When the team from Boise State sent out a call for schools needing support, 81 schools from 34 districts in Idaho applied for help. The funding allows the team to select 27 schools total across rural, suburban and urban areas to visit beginning this fall. The selection process prioritizes geographic diversity, taking into account students’ socioeconomic status to ensure support for students who need the most help. Results and best practices that come from the two-and-a-half year collaborative project can then be made available to schools across the state.
Student success in math better prepares young Idahoans for college and in-demand STEM careers
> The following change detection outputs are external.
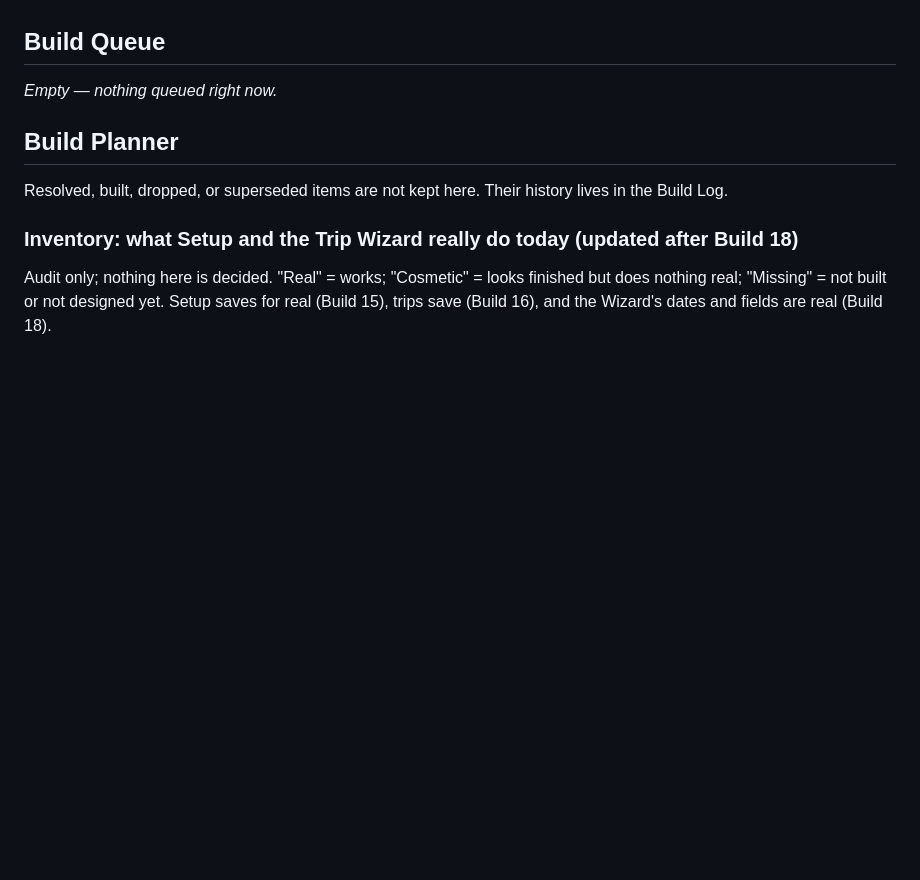
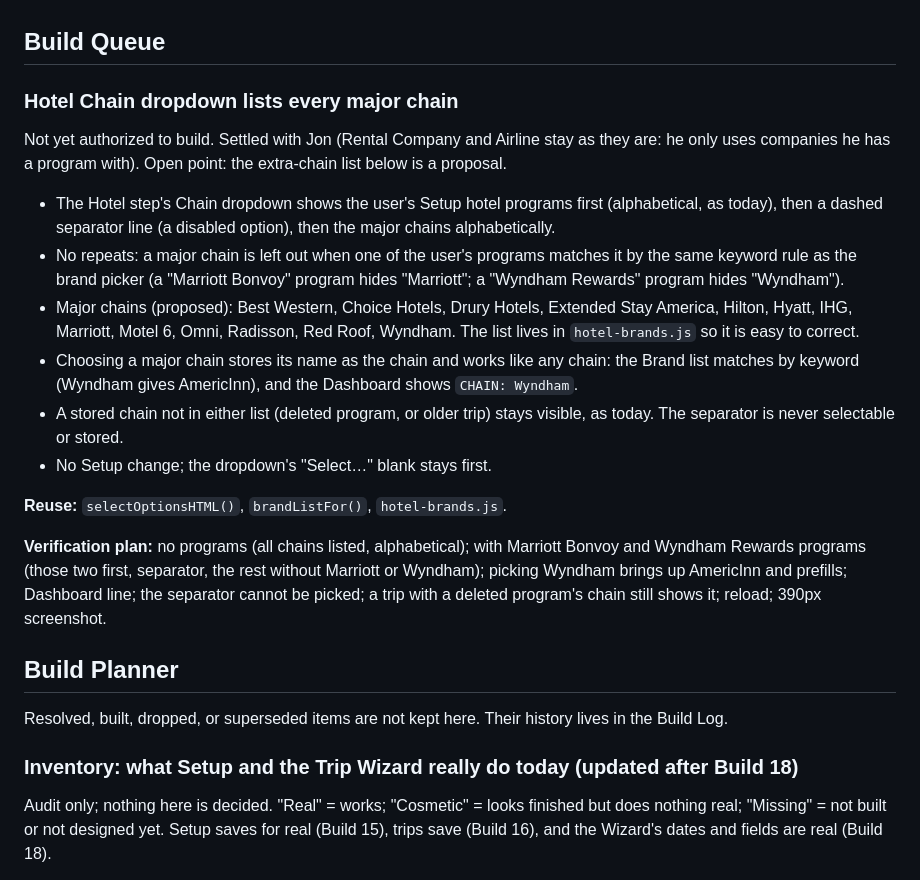
Before and after one commit to TundraJon/Crosswind, a Markdown page: README.md, the part around the change. Rendered like a GitHub page; blank space fills up the shorter version.

Commit message:
Queue: hotel chain dropdown lists every major chain
Co-Authored-By: Claude Sonnet 5.5 <noreply@anthropic.com>
Claude-Session: https://claude.ai/code/session_01UeDquCh4rcDBqYRLoGtmW9

```diff
--- a/README.md
+++ b/README.md
@@ -204,7 +204,19 @@ A Brand field next to Chain, with a list per chain.
 
 ## Build Queue
 
-_Empty — nothing queued right now._
+### Hotel Chain dropdown lists every major chain
+Not yet authorized to build. Settled with Jon (Rental Company and Airline stay as they are: he only uses companies he has a program with). Open point: the extra-chain list below is a proposal.
+
+- The Hotel step's Chain dropdown shows the user's Setup hotel programs first (alphabetical, as today), then a dashed separator line (a disabled option), then the major chains alphabetically.
+- No repeats: a major chain is left out when one of the user's programs matches it by the same keyword rule as the brand picker (a "Marriott Bonvoy" program hides "Marriott"; a "Wyndham Rewards" program hides "Wyndham").
+- Major chains (proposed): Best Western, Choice Hotels, Drury Hotels, Extended Stay America, Hilton, Hyatt, IHG, Marriott, Motel 6, Omni, Radisson, Red Roof, Wyndham. The list lives in `hotel-brands.js` so it is easy to correct.
+- Choosing a major chain stores its name as the chain and works like any chain: the Brand list matches by keyword (Wyndham gives AmericInn), and the Dashboard shows `CHAIN: Wyndham`.
+- A stored chain not in either list (deleted program, or older trip) stays visible, as today. The separator is never selectable or stored.
+- No Setup change; the dropdown's "Select…" blank stays first.
+
+**Reuse:** `selectOptionsHTML()`, `brandListFor()`, `hotel-brands.js`.
+
+**Verification plan:** no programs (all chains listed, alphabetical); with Marriott Bonvoy and Wyndham Rewards programs (those two first, separator, the rest without Marriott or Wyndham); picking Wyndham brings up AmericInn and prefills; Dashboard line; the separator cannot be picked; a trip with a deleted program's chain still shows it; reload; 390px screenshot.
 
 ## Build Planner
 
```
Math education researchers like Carney and Champion know that as soon as students fall behind in math achievement, they begin to memorize procedures without full understanding. By working with educators to focus on how each student thinks about math conceptually, teachers can support students to learn procedures with comprehension. This supports students to learn more advanced math, preparing them for college and careers in STEM fields.
“Students who struggle with math achievement can have limited prospects for certain career paths,” Carney said. “Some careers that we know are in demand now and will be in the future may become closed off to them. We want all students to have a bright future in college or careers and beyond.”
How students think about math problems can help them advance
Carney explained that two students can work through the same math problem differently, both arriving at the correct answer, yet one approach may better demonstrate conceptual understanding to support learning the next level of math.
Discovering how each student is thinking about a math problem can help teachers steer students who may be struggling toward strategies that will help them build up to grade level and beyond. These in-classroom strategies, tailored to the unique needs of each school’s student population, are what the Boise State team will collaboratively develop along with teachers.
“We know we need highly knowledgeable teachers who are able to elicit students’ understanding in math in meaningful ways,” Carney said. “This project will leverage the existing capabilities of Idaho teachers to teach strategies that work for them and their students, and we will be able to share these strategies across districts in Idaho.”